Summer Camp Safety Tips

Summer Camp Safety Tips For Parents and Kids

Summer for many kids means summer camp, and for us parents, this can create a lot of stress. Not only do you have to find the right summer camp, but you also have to make sure your child will be safe while attending it. Fortunately, your approach to summer camp safety isn’t much different from your approach to daycare or school safety. 

Whether you are sending your kid to a day summer camp or a full-blown overnight summer camp, you want to make sure they are safe and well cared for at all times. Here are a few summer camp safety tips you should know:

Research the summer camp

The most important thing you should do as a parent before sending your kid to a summer camp is to do your research! It is crucial that you make a site visit - never send your kids to a camp that you haven’t seen in person. The camp you choose should also have a screening process for their counselors and not just hire anyone off the street (yes that actually happens) so don’t be afraid to ask about their hiring process! A few things you should look for in a camp include:

  • Make sure the staff is CPR trained and can handle minor scrapes as well as major illness and broken bones
  • There should be an ideal kids-to-counselor ratio. The American Academy of Pediatrics recommends a child-to-staff ratio of 5:1 for toddlers 31 to 35 months old, 7:1 for three-year-olds, and 8:1 for four- and five-year-olds.
  • Summer camp should include fun indoor and outdoor activities and not so much learning.
  • Summer camp should have a variety of activities - arts and crafts, sports, story time, water play, supervised games, etc.
  • There should be a designated downtime or nap time so your child does not become overtired.
  • The summer camp should be held in a well kept and safe location, free of potential hazards - especially if the camp is for toddlers.

Find out what activities your kid will be doing at summer camp

Not all summer camps have the same activities, so it is important to know exactly what your child will be doing so you can prepare. For example, if your child is participating in water activities such as swimming, boating or other water sports you will want to ensure the camp you choose has life jackets and CPR certified instructors. Unfortunately, drowning is a common cause of death for young children in during the summer months, so if your kid will be in the water, make sure they know how to swim and will be properly supervised.

Beware of summer allergies

Allergic reactions can happen anywhere, anytime and I am not just talking about food allergy reactions. If your child has specific allergies, it is very important that you speak with your camp supervisor and staff about it! If he or she will be exposed to certain plants and insects (particularly bees) during nature walks or will have activities with animals such as horses, make sure you send the proper medication or allergy-free supplements along with them. Benadryl or Epi-pens can save your child life should they be exposed to a known allergen. Many camps provide this already, but you should always send your own supplies with your child just in case.

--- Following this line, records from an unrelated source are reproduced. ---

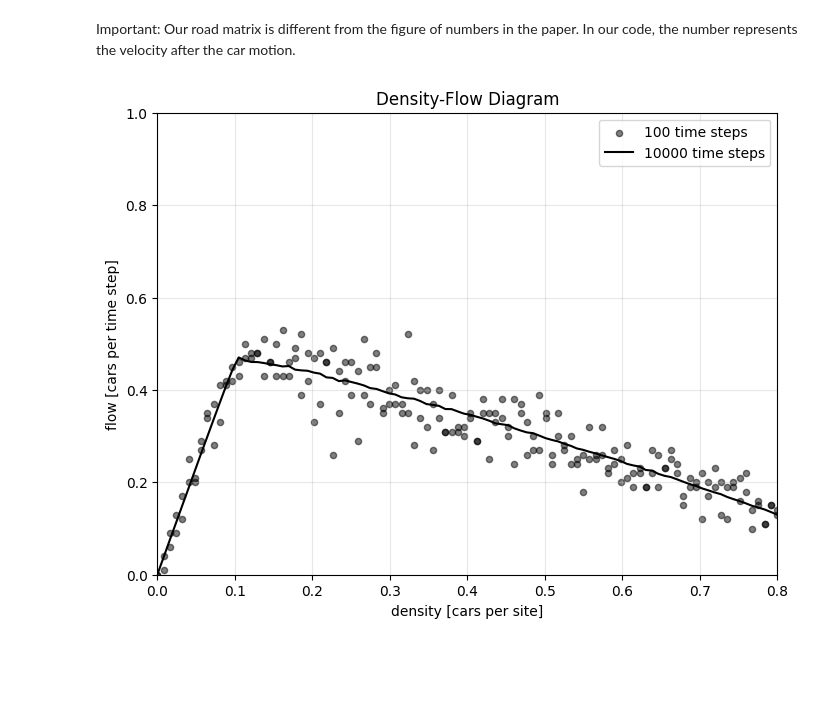
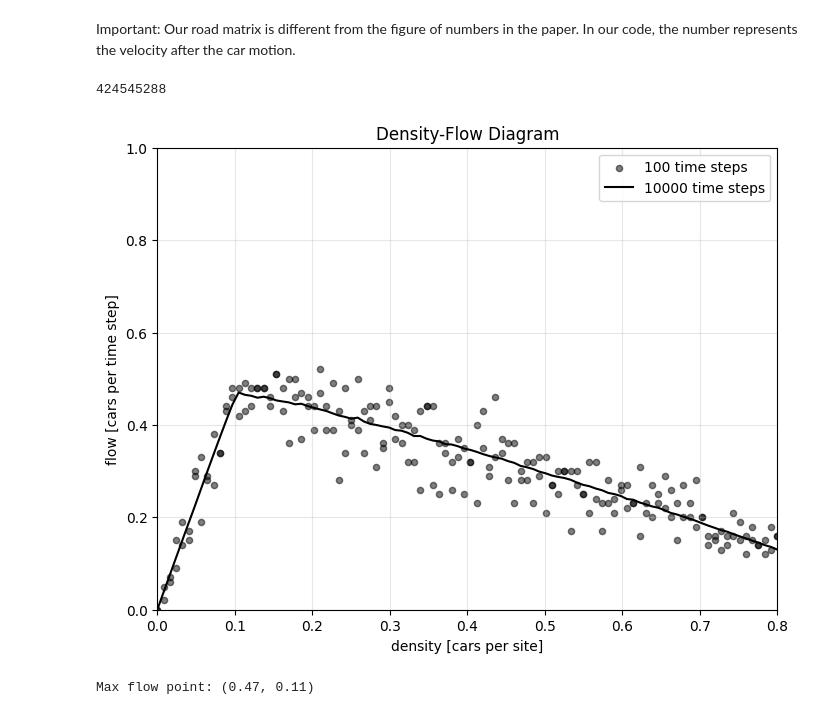
Before and after one commit to summer-dimples/summer, a Jupyter notebook: Closed_Model1.ipynb, the cells around one changed output. Drawn from its saved outputs; the diff is of its cells as text; code cells hidden in the pictures; blank space fills up the shorter version.

```diff
--- a/Closed_Model1.ipynb
+++ b/Closed_Model1.ipynb
@@ -3,9 +3,14 @@ Important: Our road matrix is different from the figure of numbers in the paper.
 # %%
 import numpy as np
 import matplotlib.pyplot as plt
+# if you don't wanna see the process of the code, just remove next line
 from tqdm import tqdm
-# set the seed to make test the code for same result
+
+# set the seed to test the code for same result
 #np.random.seed(10)
+current_seed = np.random.randint(0, 2**31 - 1)
+np.random.seed(current_seed)
+print(current_seed)
 
 # initialize the road, -1 for empty , 0 represent cars with 0 velocity
 def initialize_road(length, num_cars):
@@ -90,8 +95,7 @@ def calculate_traffic_measurements(road):
     return flow, density, avg_velocity
 # code running the simulation
 def run_simulation(length, num_cars, t0, steps, vmax=5, p=0.3):
-    current_seed = np.random.randint(0, 2**31 - 1)
-    np.random.seed(current_seed)
+
 
     road = initialize_road(length, num_cars)
 
@@ -158,6 +162,8 @@ def simulate_multiple_densities(road_length=1000, t0 = 500, time_steps_short=100
     flows_short_2 = []
     flows_long = []
 
+    # for density in densities:
+    # this is the same as above, just to see the process of the coding since it's really slow(>30 min)
     for density in tqdm(densities, desc="Simulating"):
         num_cars = int(density * road_length)  # Scale to match x-axis units
 
@@ -171,40 +177,48 @@ def simulate_multiple_densities(road_length=1000, t0 = 500, time_steps_short=100
         # Long-term simulation (10000 time steps)
         flows, _, _, _ = run_simulation(road_length, num_cars, t0, time_steps_long)
         flows_long.append(np.mean(flows))
+
+    max_flow = max(flows_long)
+    max_density = densities[np.argmax(flows_long)]
 
     # Plot results
     plt.figure(figsize=(8, 6))
     plt.scatter(densities, flows_short, alpha=0.5, s=20, color='black', label='100 time steps')
     plt.scatter(densities, flows_short_2, alpha=0.5, s=20, color='black')
     plt.plot(densities, flows_long, '-', color='black', label='10000 time steps')
 
     plt.xlabel('density [cars per site]')
     plt.ylabel('flow [cars per time step]')
     plt.title('Density-Flow Diagram')
     plt.grid(True, alpha=0.3)
     plt.xlim(0, 0.8)
     plt.ylim(0, 1)
 
     plt.legend()
     plt.show()
 
+    return max_flow, max_density
+
 # to test the code for plotting density-flow diagram, just remove the number sign in front of next line
-#simulate_multiple_densities()
+max_density, max_flow = simulate_multiple_densities()
+print(f"Max flow point: ({max_density:.2f}, {max_flow:.2f})")
 
 # code for flow-time plot (useless)
 def plot_flow_time(length, num_cars, t0, steps, vmax, p):
     flows, _, velocities, road_martix = run_simulation(length, num_cars, t0, steps, vmax, p)
     time = np.arange(steps)
     plt.figure(figsize=(12, 6))
     plt.plot(time, flows, 'k-', linewidth=1, alpha=0.7)
     plt.axhline(y=np.mean(flows), color='r', linestyle='--',
                 label=f'Mean flow: {np.mean(flows):.3f}')
 
     plt.show()
 
 # plot_flow_time(length=10000, num_cars=1000, t0 = 1000, steps=1000, vmax=5, p=0.3)
 # %% [output]
+424545288
-[figure, old version]
+[figure, new version]
+Max flow point: (0.47, 0.11)
 # %%
 # the code below create below shows how cars are moving in closed loop in our model
 # to test the code, just remove all the number sign
```
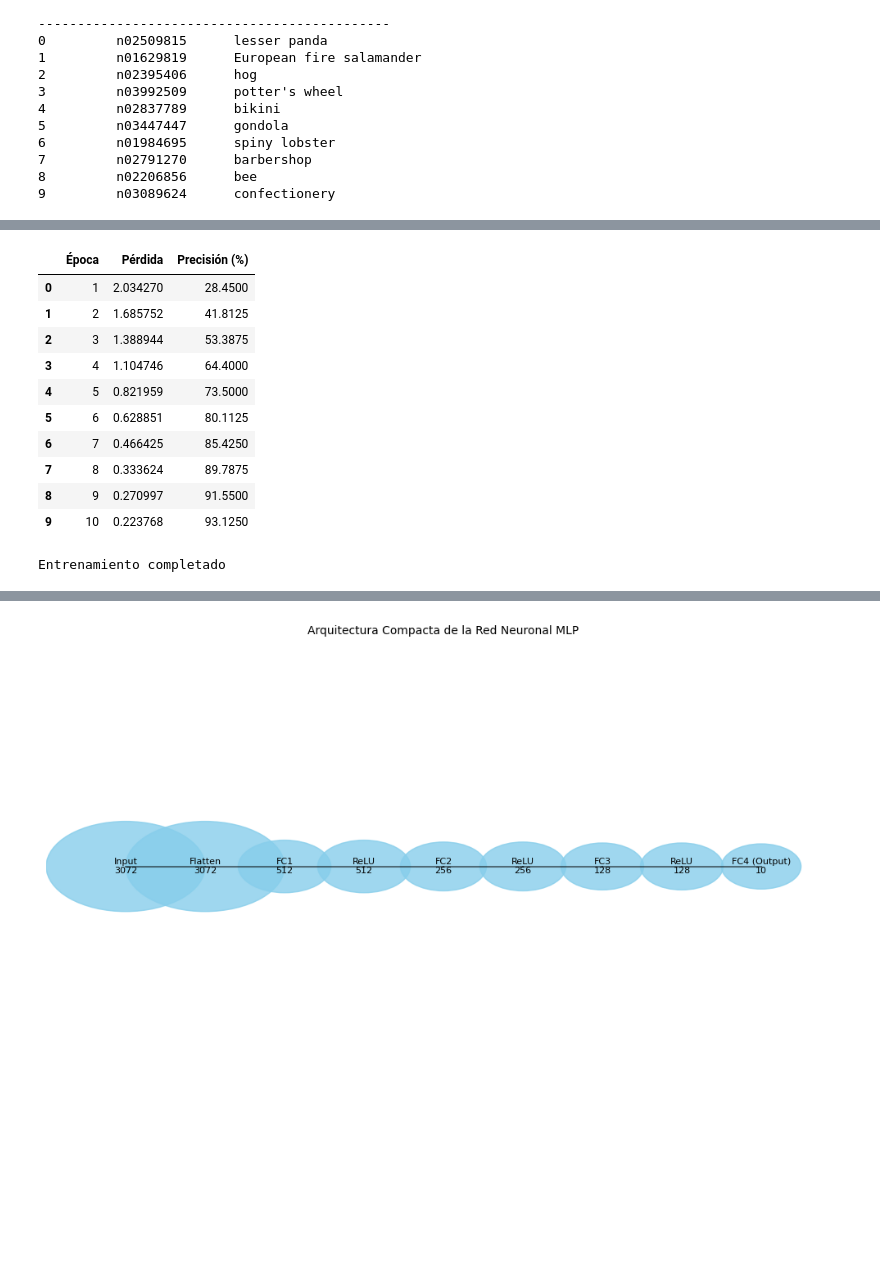
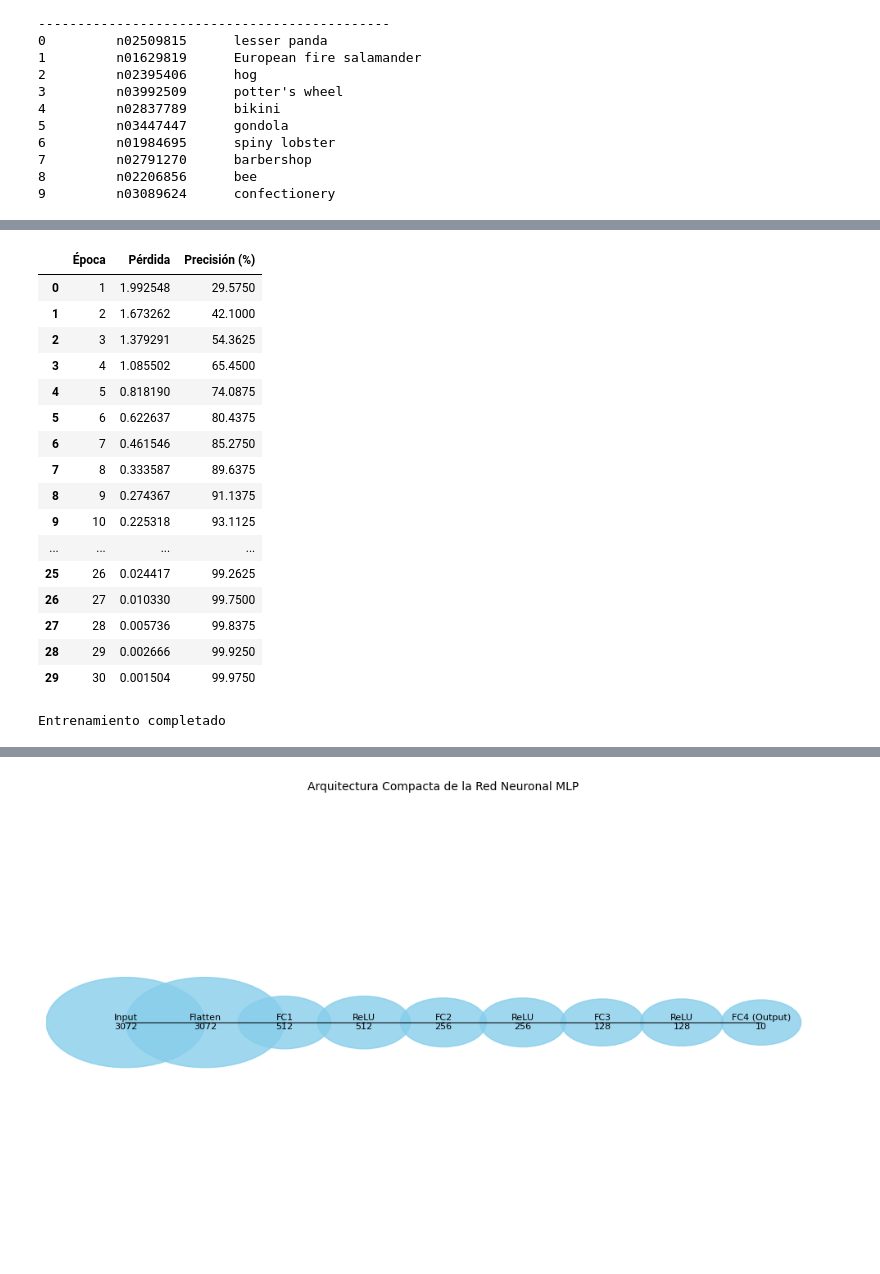
Before and after one commit to JhendeFR/Inteligencia-artificial, a Jupyter notebook: Red Neuronal/Lab3.ipynb, the cells around one changed output, grey strips where cells are left out. Saved outputs shown, nothing was run; the diff lists cells and outputs as text; code cells hidden in the pictures; blank space fills up the shorter version.

```diff
--- a/Red Neuronal/Lab3.ipynb
+++ b/Red Neuronal/Lab3.ipynb
@@ -179,18 +159,18 @@ from IPython.display import display, clear_output
 import pandas as pd
 
 # Función de entrenamiento con impresión en columnas
-def train(epochs=10):
-    model.train()  # Establecer el modelo en modo de entrenamiento
+def train(epochs):
+    model.train()
 
     # Listas para almacenar métricas
-    epoch_list = []
-    train_loss_list = []
-    train_acc_list = []
+    epoch_list = [] # lista de épocas
+    train_loss_list = [] # lista de perdidas
+    train_acc_list = [] # lista de precisiones
 
     for epoch in range(epochs):
-        running_loss = 0.0
-        correct = 0
-        total = 0
+        running_loss = 0.0 #acumular la perdida
+        correct = 0 #acumular la cantidad de aciertos
+        total = 0 #acumular la cantidad de datos procesados
 
         # Entrenar por lotes
         for i, (inputs, labels) in enumerate(train_loader):
@@ -199,19 +179,19 @@ def train(epochs=10):
             # Reiniciar gradientes
             optimizer.zero_grad()
 
-            # Forward, backward y optimización
+            # Pasar por la red, calcular la perdida
             outputs = model(inputs)
             loss = criterion(outputs, labels)
             loss.backward()
             optimizer.step()
 
-            # Calcular métricas
+            #Calcular la perdida y la precisión
             running_loss += loss.item()
             _, predicted = torch.max(outputs, 1)
             total += labels.size(0)
             correct += (predicted == labels).sum().item()
 
-        # Calcular métricas por época
+        # Calcular perdida y precision promedio por época
         epoch_loss = running_loss / len(train_loader)
         epoch_acc = 100 * correct / total
 
@@ -234,19 +214,25 @@ def train(epochs=10):
     return epoch_list, train_loss_list, train_acc_list
 # %%
 # Entrenar el modelo y mostrar los resultados en columnas
-epochs, loss_history, acc_history = train(epochs=10)
+epochs, loss_history, acc_history = train(epochs=30)
 # %% [output]
 |  | Época | Pérdida | Precisión (%) |
-| 0 | 1 | 2.034270 | 28.4500 |
-| 1 | 2 | 1.685752 | 41.8125 |
-| 2 | 3 | 1.388944 | 53.3875 |
-| 3 | 4 | 1.104746 | 64.4000 |
-| 4 | 5 | 0.821959 | 73.5000 |
-| 5 | 6 | 0.628851 | 80.1125 |
-| 6 | 7 | 0.466425 | 85.4250 |
-| 7 | 8 | 0.333624 | 89.7875 |
-| 8 | 9 | 0.270997 | 91.5500 |
-| 9 | 10 | 0.223768 | 93.1250 |
+| 0 | 1 | 1.992548 | 29.5750 |
+| 1 | 2 | 1.673262 | 42.1000 |
+| 2 | 3 | 1.379291 | 54.3625 |
+| 3 | 4 | 1.085502 | 65.4500 |
+| 4 | 5 | 0.818190 | 74.0875 |
+| 5 | 6 | 0.622637 | 80.4375 |
+| 6 | 7 | 0.461546 | 85.2750 |
+| 7 | 8 | 0.333587 | 89.6375 |
+| 8 | 9 | 0.274367 | 91.1375 |
+| 9 | 10 | 0.225318 | 93.1125 |
+| ... | ... | ... | ... |
+| 25 | 26 | 0.024417 | 99.2625 |
+| 26 | 27 | 0.010330 | 99.7500 |
+| 27 | 28 | 0.005736 | 99.8375 |
+| 28 | 29 | 0.002666 | 99.9250 |
+| 29 | 30 | 0.001504 | 99.9750 |
 Entrenamiento completado
 # %%
 # Función para evaluar el modelo en el conjunto de prueba
```
Also changed, not shown: parts of 8 cells of this notebook.
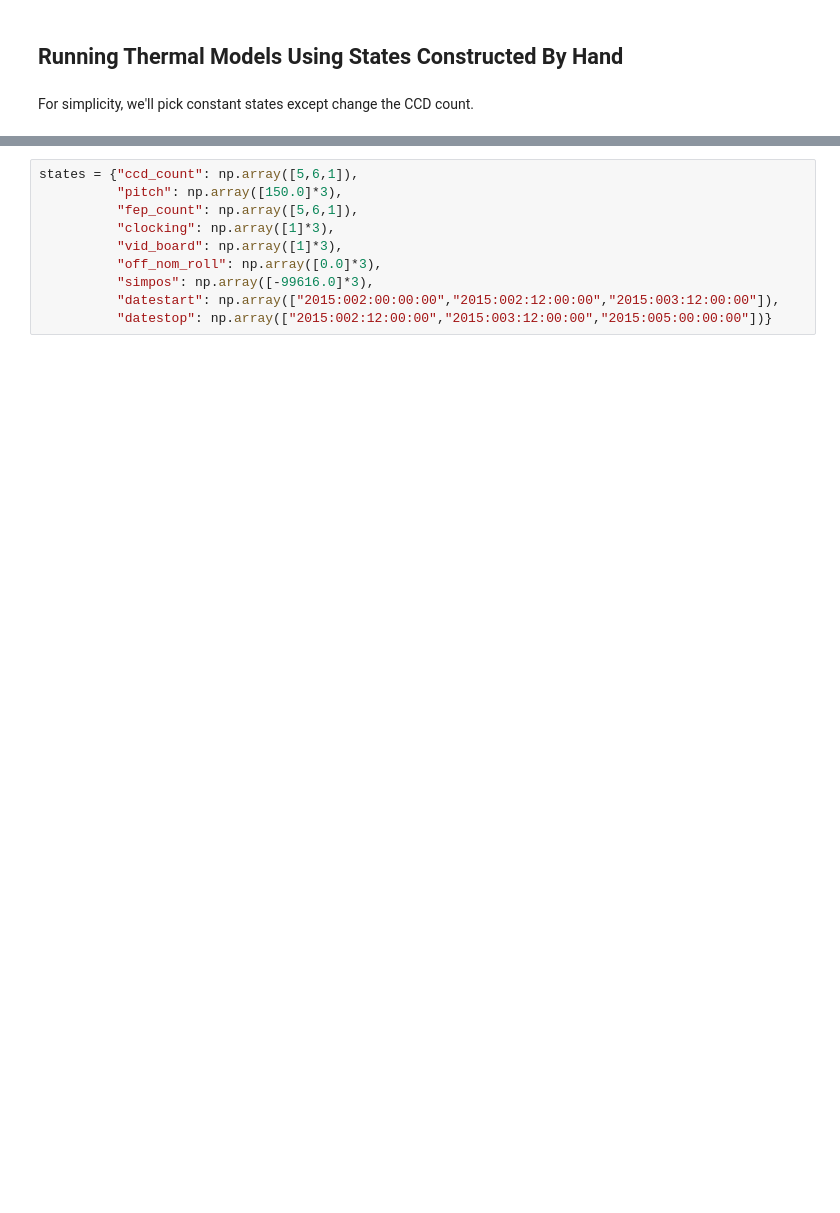
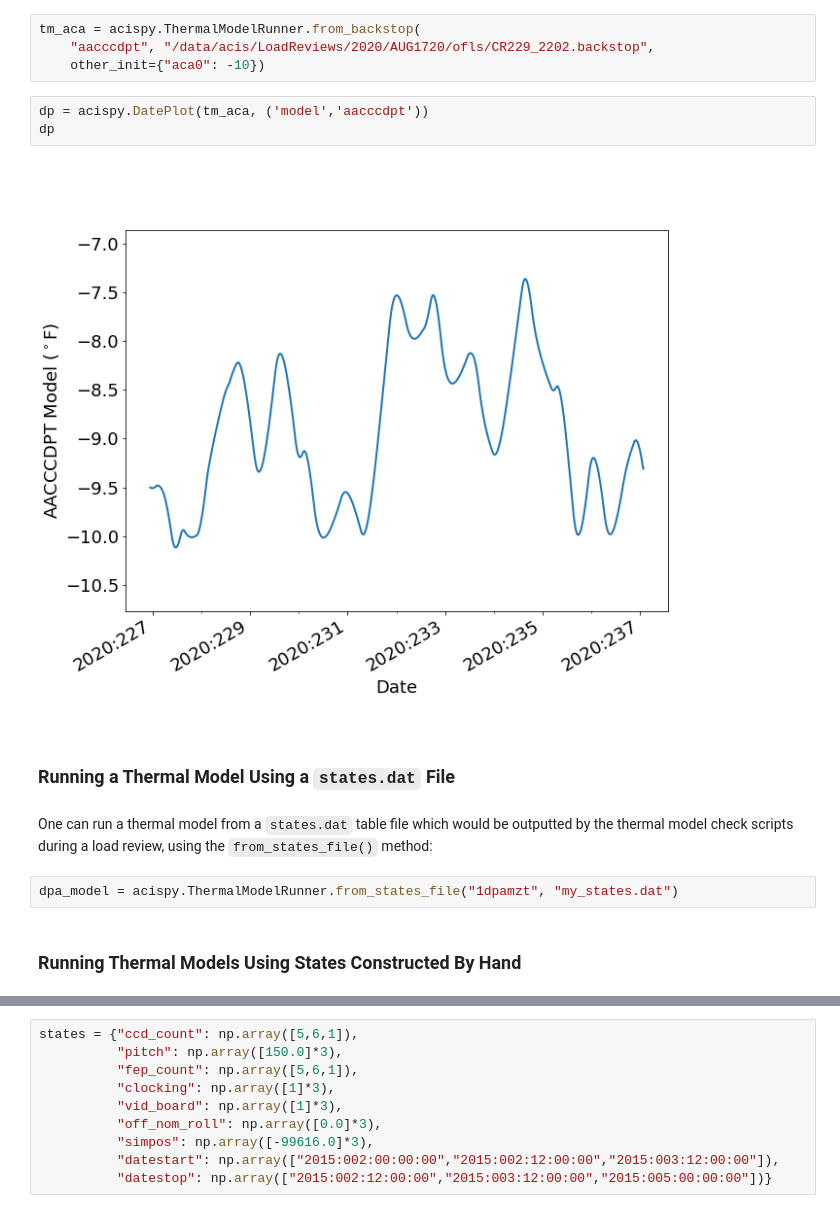
Before and after one commit to jzuhone/acispy, a Jupyter notebook: doc/source/Thermal_Models.ipynb, the cells around one changed output, grey strips where cells are left out. Drawn from its saved outputs; the diff is of its cells as text; blank space fills up the shorter version.

```diff
--- a/doc/source/Thermal_Models.ipynb
+++ b/doc/source/Thermal_Models.ipynb
@@ -6,4 +62,17 @@ import numpy as np
+# %%
+tm_aca = acispy.ThermalModelRunner.from_backstop(
+    "aacccdpt", "/data/acis/LoadReviews/2020/AUG1720/ofls/CR229_2202.backstop",
+    other_init={"aca0": -10})
+# %%
+dp = acispy.DatePlot(tm_aca, ('model','aacccdpt'))
+dp
+# %% [output]
+[figure, added]
+# %% [markdown]
+### Running a Thermal Model Using a `states.dat` File
+# %% [markdown]
+One can run a thermal model from a `states.dat` table file which would be outputted by the thermal model check scripts during a load review, using the `from_states_file()` method:
+# %%
+dpa_model = acispy.ThermalModelRunner.from_states_file("1dpamzt", "my_states.dat")
 # %% [markdown]
-## Running Thermal Models Using States Constructed By Hand
+### Running Thermal Models Using States Constructed By Hand
-# %% [markdown]
-For simplicity, we'll pick constant states except change the CCD count.
```
Also changed, not shown: parts of 45 cells of this notebook, 1 other file.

Practice sun safety

Summer camps are typically outdoors, which means your child will likely spend a lot of time in the heat. The camp you select should offer areas of shade and easy access to water should your child feel overheated or dehydrated. It is also a good idea to send sunscreen and bug-repellant along with your child and teach them how to apply it themselves. The reason for this is because many summer camps do not allow touching, so sending them with a spray-on sunscreen and bug-repellant is a good idea if you think your child will need to reapply - and he or she probably will! In addition to water and sunscreen, your kid’s summer camp should provide opportunities for rest in between outdoor play.  

Make sure your child understands the rules

Summer camp safety isn’t all on the camp, you also need to make sure you teach your kid the basics and how to follow the rules. Teach them to always stay seated and buckle their seat belt during summer camp bus rides. Make sure they know to always hold hands when crossing streets or walking during field trips. Kids should be taught how to share toys and not to hit or bully other children in the summer camp. By reinforcing these rules with your child ahead of time, you can assure he or she will have a fun and safe summer camp experience!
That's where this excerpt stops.